By U.S. ArmyFebruary 25, 2014
Advocates are available 24/7 to assist those impacted by sexual assault
SCHOFIELD BARRACKS, Hawaii (Feb. 21, 2014) -- The unimaginable has happened; you?'ve been sexually assaulted.
Amongst the feelings of shock, disbelief and anger you may be experiencing, there?'s confusion. What do you do now?
Call the new hotline for Sexual Harassment and Assault Response and Prevention (SHARP) at 655-9474 to connect with a victim advocate.
Advocates are available 24 hours a day, seven days a week, to assist victims; explain their reporting options; offer referrals to counseling services; help with safety planning; provide legal, counseling and medical resources; and accompany personnel to medical and legal appointments.
?"The new hotline provides a more streamlined approach for individuals who want to make a report and limits the number of people involved, allowing more privacy for the victim," said Adrienne Howe; Sexual Assault Response Coordinator (SARC); Army Community Service (ACS); Directorate of Family and Morale, Welfare and Recreation; U.S. Army Garrison-Hawaii.
The SHARP line provides advocacy services to sexual assault victims, who are service or family members over the age of 18, when the offender is not a spouse or intimate partner.
Created as a separate venue, the SHARP hotline directly connects people who?'ve been sexually assaulted with representatives specifically trained to provide support. Advocates manning the SHARP line are certified by the Department of Defense through the National Organization Victim Assistance every two years, according to Howe.
If the victim is not older than 18 or if the attacker is a spouse or partner, the SAFE hotline at 624-SAFE (7233) is also available. ACS?'s Family Advocacy Program monitors this hotline, 24/7, and also assists with domestic violence situations.
?"Across the Army, the prevention of sexual harassment and assault is a top priority," said Maj. Gen. Kurt Fuller, senior mission commander for Army forces in Hawaii, during an informational video that is shown to all incoming Soldiers and families. ?"Sexual assault is a crime and is incompatible with our Army values."
?"The SHARP program, in collaboration with the Army?'s ?'I. A.M. STRONG?' campaign, charges all Soldiers, civilians and family members to do their part in preventing and reporting sexual assault," said Col. Daniel Whitney, commander, USAG-HI, in the same informational video. ?"Sexual harassment and assault violate a person?'s trust and sense of safety."

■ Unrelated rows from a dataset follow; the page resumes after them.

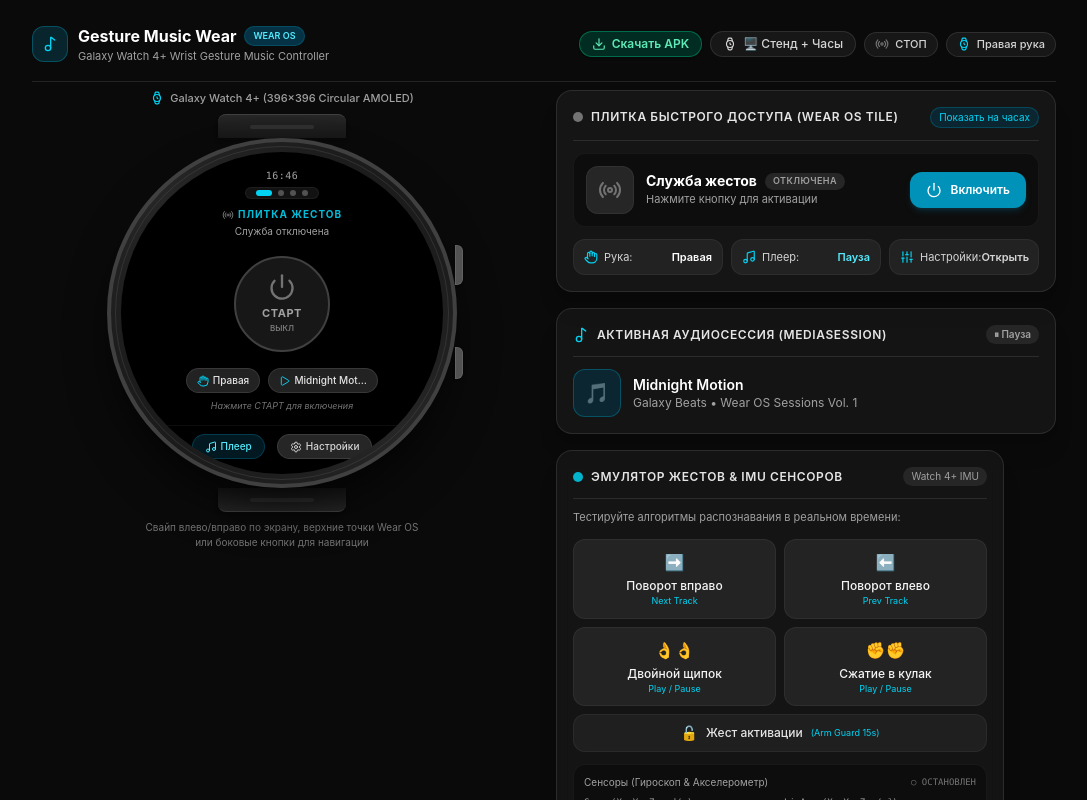
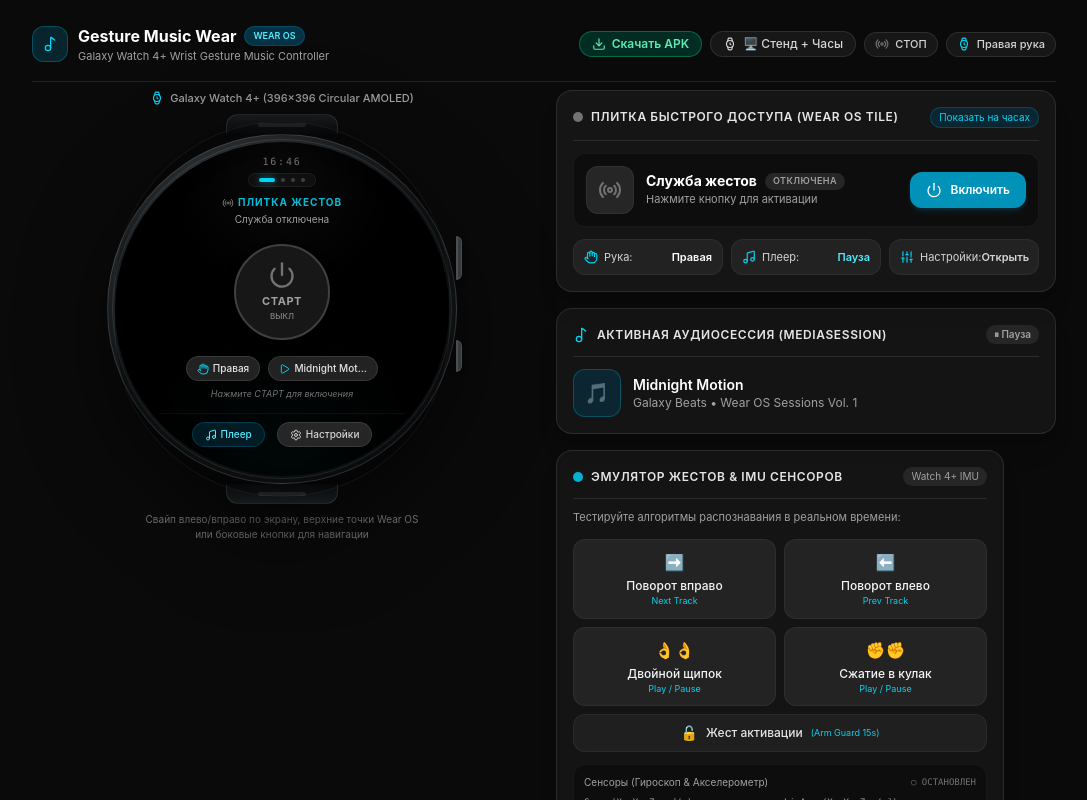
Before and after one commit to serejaishkin/gesture-music-wear, a React (Vite) app: page / in a window 1280 px wide. Shown: the top 800 px of the page, without its empty margins (96-1183 px from the left). Built offline with nearby package versions, Linux system fonts and the light colour scheme.

Commit message:
style: polish smartwatch frame

```diff
--- a/src/ui/components/WatchFrame.tsx
+++ b/src/ui/components/WatchFrame.tsx
@@ -10,10 +10,10 @@
 }
 
 const SCREENS: Array<{ id: WatchScreenType; label: string; icon: string }> = [
-  { id: 'tile', label: 'Плитка', icon: '📱' },
-  { id: 'control', label: 'Настройки', icon: '⚙️' },
-  { id: 'player', label: 'Плеер', icon: '🎵' },
-  { id: 'training', label: 'Обучение', icon: '🎓' },
+  { id: 'tile', label: 'Главная', icon: '⌂' },
+  { id: 'control', label: 'Настройки', icon: '⚙' },
+  { id: 'player', label: 'Плеер', icon: '♫' },
+  { id: 'training', label: 'Обучение', icon: '✦' },
 ];
 
 export const WatchFrame: React.FC<WatchFrameProps> = ({
@@ -22,7 +22,6 @@
   onSelectScreen,
   standalone = false,
 }) => {
-  const scrollRef = useRef<HTMLDivElement>(null);
   const touchStartX = useRef<number | null>(null);
   const touchStartY = useRef<number | null>(null);
   const [timeStr, setTimeStr] = useState('10:08');
@@ -30,9 +29,7 @@
   useEffect(() => {
     const updateTime = () => {
       const d = new Date();
-      const h = String(d.getHours()).padStart(2, '0');
-      const m = String(d.getMinutes()).padStart(2, '0');
-      setTimeStr(`${h}:${m}`);
+      setTimeStr(`${String(d.getHours()).padStart(2, '0')}:${String(d.getMinutes()).padStart(2, '0')}`);
     };
     updateTime();
     const interval = setInterval(updateTime, 10000);
@@ -49,67 +46,48 @@
     const deltaX = e.changedTouches[0].clientX - touchStartX.current;
     const deltaY = e.changedTouches[0].clientY - touchStartY.current;
 
-    // Only trigger swipe if horizontal movement is dominant and > 45px
     if (Math.abs(deltaX) > 45 && Math.abs(deltaX) > Math.abs(deltaY) * 1.4) {
       const currentIndex = SCREENS.findIndex((s) => s.id === currentScreen);
-      if (deltaX < 0 && currentIndex < SCREENS.length - 1) {
-        // Swipe left -> next screen
-        onSelectScreen(SCREENS[currentIndex + 1].id);
-      } else if (deltaX > 0 && currentIndex > 0) {
-        // Swipe right -> previous screen
-        onSelectScreen(SCREENS[currentIndex - 1].id);
-      }
+      if (deltaX < 0 && currentIndex < SCREENS.length - 1) onSelectScreen(SCREENS[currentIndex + 1].id);
+      if (deltaX > 0 && currentIndex > 0) onSelectScreen(SCREENS[currentIndex - 1].id);
     }
     touchStartX.current = null;
     touchStartY.current = null;
   };
 
   return (
-    <div className={`flex flex-col items-center select-none relative ${standalone ? 'p-2' : ''}`}>
-      {/* Top Watch Band Lug */}
-      <div className="w-32 h-5 sm:h-6 bg-gradient-to-b from-neutral-800 to-neutral-900 rounded-t-lg border-t border-neutral-700 shadow-md flex items-center justify-center">
-        <div className="w-16 h-1 bg-neutral-700/50 rounded-full" />
+    <div className={`watch-shell flex flex-col items-center select-none relative ${standalone ? 'p-2' : ''}`}>
+      <div className="w-28 h-5 bg-gradient-to-b from-[#171a1c] to-[#080a0b] rounded-t-xl border border-white/10 border-b-0 shadow-lg flex items-center justify-center">
+        <div className="w-12 h-1 rounded-full bg-white/10" />
       </div>
 
-      {/* Watch Body Outer Bezel (Galaxy Watch 4+ circular casing) */}
-      <div className="relative w-[330px] h-[330px] sm:w-[350px] sm:h-[350px] rounded-full p-2 sm:p-2.5 bg-gradient-to-tr from-neutral-900 via-neutral-800 to-neutral-900 shadow-2xl shadow-black/80 border-4 border-neutral-700 flex items-center justify-center transition-all">
-        {/* Metallic Bezel Ring */}
-        <div className="absolute inset-1 rounded-full border border-neutral-600/40 pointer-events-none" />
+      <div className="relative w-[330px] h-[330px] sm:w-[350px] sm:h-[350px] rounded-full p-[7px] bg-[radial-gradient(circle_at_35%_25%,#3a3f42,#111416_55%,#070809)] border border-white/15 flex items-center justify-center">
+        <div className="absolute inset-[4px] rounded-full border border-white/10 pointer-events-none" />
+        <div className="absolute inset-[9px] rounded-full border border-black/80 pointer-events-none" />
 
-        {/* Physical Button Accents (right side of watch) */}
         <button
           type="button"
           onClick={() => onSelectScreen && onSelectScreen(currentScreen === 'tile' ? 'control' : 'tile')}
-          title="Верхняя кнопка (Домой / Настройки)"
-          className="absolute -right-2.5 top-[30%] w-2 h-10 bg-neutral-600 hover:bg-cyan-500 rounded-r-md shadow border border-neutral-500/50 cursor-pointer active:scale-95 transition-colors"
+          title="Верхняя кнопка"
+          className="watch-button absolute -right-[6px] top-[29%] w-[6px] h-11 bg-[#34393c] hover:bg-cyan-500 rounded-r-md border border-white/10 cursor-pointer active:scale-95 transition-colors z-10"
         />
         <button
           type="button"
           onClick={() => onSelectScreen && onSelectScreen(currentScreen === 'player' ? 'control' : 'player')}
-          title="Нижняя кнопка (Назад / Плеер)"
-          className="absolute -right-2.5 top-[60%] w-2 h-8 bg-neutral-600 hover:bg-cyan-500 rounded-r-md shadow border border-neutral-500/50 cursor-pointer active:scale-95 transition-colors"
+          title="Нижняя кнопка"
+          className="watch-button absolute -right-[6px] top-[59%] w-[6px] h-8 bg-[#34393c] hover:bg-cyan-500 rounded-r-md border border-white/10 cursor-pointer active:scale-95 transition-colors z-10"
         />
 
-        {/* Inner Display (Round AMOLED Screen) */}
         <div
-          ref={scrollRef}
           onTouchStart={handleTouchStart}
           onTouchEnd={handleTouchEnd}
-          className="w-full h-full rounded-full bg-black overflow-y-auto overflow-x-hidden relative flex flex-col items-center scroll-smooth focus:outline-none"
-          style={{
-            scrollbarWidth: 'none',
-            msOverflowStyle: 'none',
-          }}
+          className="watch-display w-full h-full rounded-full overflow-y-auto overflow-x-hidden relative flex flex-col items-center scroll-smooth focus:outline-none"
+          style={{ scrollbarWidth: 'none', msOverflowStyle: 'none' }}
         >
-          {/* Top Status Bar & Wear OS Page Indicator */}
-          <div className="w-full pt-3 sm:pt-4 pb-1 flex flex-col items-center justify-center gap-1 shrink-0">
-            <span className="text-[10px] text-neutral-400 font-mono tracking-wider">
-              {timeStr}
-            </span>
-
-            {/* Wear OS Page Indicator Dots */}
-            {onSelectScreen && currentScreen && (
-              <div className="flex items-center gap-1.5 bg-neutral-900/80 px-2.5 py-0.5 rounded-full border border-white/5">
+          <div className="w-full pt-3 pb-1 flex flex-col items-center justify-center gap-1 shrink-0">
+            <span className="text-[10px] text-neutral-500 font-mono tracking-[0.18em]">{timeStr}</span>
+            {onSelectScreen && (
+              <div className="flex items-center gap-1.5 px-2.5 py-1 rounded-full bg-white/[0.035] border border-white/[0.06]">
                 {SCREENS.map((s) => {
                   const isActive = currentScreen === s.id;
                   return (
@@ -117,12 +95,8 @@
                       key={s.id}
                       type="button"
                       onClick={() => onSelectScreen(s.id)}
-                      title={`${s.label} (${s.icon})`}
-                      className={`transition-all rounded-full ${
-                        isActive
-                          ? 'w-4 h-1.5 bg-cyan-400'
-                          : 'w-1.5 h-1.5 bg-neutral-600 hover:bg-neutral-400'
-                      }`}
+                      title={s.label}
+                      className={`transition-all duration-200 rounded-full ${isActive ? 'w-4 h-1 bg-cyan-400 shadow-[0_0_8px_rgba(34,211,238,.55)]' : 'w-1 h-1 bg-neutral-700 hover:bg-neutral-400'}`}
                     />
                   );
                 })}
@@ -130,16 +104,14 @@
             )}
           </div>
 
-          {/* Screen Content */}
-          <div className="w-full max-w-[270px] pb-8 flex flex-col items-center">
+          <div className="w-full max-w-[270px] pb-7 flex flex-col items-center">
             {children}
           </div>
         </div>
       </div>
 
-      {/* Bottom Watch Band Lug */}
-      <div className="w-32 h-5 sm:h-6 bg-gradient-to-t from-neutral-800 to-neutral-900 rounded-b-lg border-b border-neutral-700 shadow-md flex items-center justify-center">
-        <div className="w-16 h-1 bg-neutral-700/50 rounded-full" />
+      <div className="w-28 h-5 bg-gradient-to-t from-[#171a1c] to-[#080a0b] rounded-b-xl border border-white/10 border-t-0 shadow-lg flex items-center justify-center">
+        <div className="w-12 h-1 rounded-full bg-white/10" />
       </div>
     </div>
   );
```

I. A.M. STRONG stands for intervene, act and motivate, and emphasizes that it?'s everyone?'s responsibility to prevent sexual assault and harassment. The program aims to increase confidence that survivors will be cared for and protected without stigma or repercussions, that all allegations will be properly investigated, and that command will take appropriate action based on investigations and hold everyone accountable for their behavior, actions and inactions.
The SHARP hotline is the first step in providing this important support for victims and ensuring allegations are reported.
SHARP representatives, SARCs and victim advocates (VA) from the garrison and military units in Hawaii have joined together to increase awareness of the new hotline and the I. A.M. Strong campaign. They?'ve briefed Spouse Information Meetings in both the north and south communities, and handed out flyers at Class 6 stores and Shoppettes on post.
Sexual assault can be reported at any time; however, reporting the incident within 72 hours preserves forensic evidence and aids the investigation.
Restricted = Confidential. When reporting a sexual assault using the restricted option, a victim has access to medical care, counseling and victim advocacy services without the incident being reported to law enforcement or a military command. Information is kept confidential, and an investigation is not conducted.
Contact a SARC, VA, health care personnel or chaplain for assistance or to report a sexual assault using the restricted option.
Unrestricted = Investigation. If a victim decides to use the unrestricted option when reporting an incident, the victim has access to medical care, counseling and victim advocacy services. The incident is reported to law enforcement and the military chain of command of those who are involved. An official investigation is initiated.
Incidents reported to law enforcement (military or civilian police) automatically instigate an unrestricted investigation.
What do I do now?
If you?'ve been sexually assaulted:
•Go to a safe location.
•If you require immediate emergency assistance, call the Military Police. If not, call the SHARP hotline.
•Preserve all evidence of the assault. Don?'t bathe, wash your hands or brush your teeth.
•Don?'t clean, move or remove anything from the crime scene.
•Seek medical care as soon as possible. Ask health care personnel to conduct a medical forensic exam. If you suspect you?'ve been drugged, ask for a urine sample.
•Record all the details about the assault and your assailant.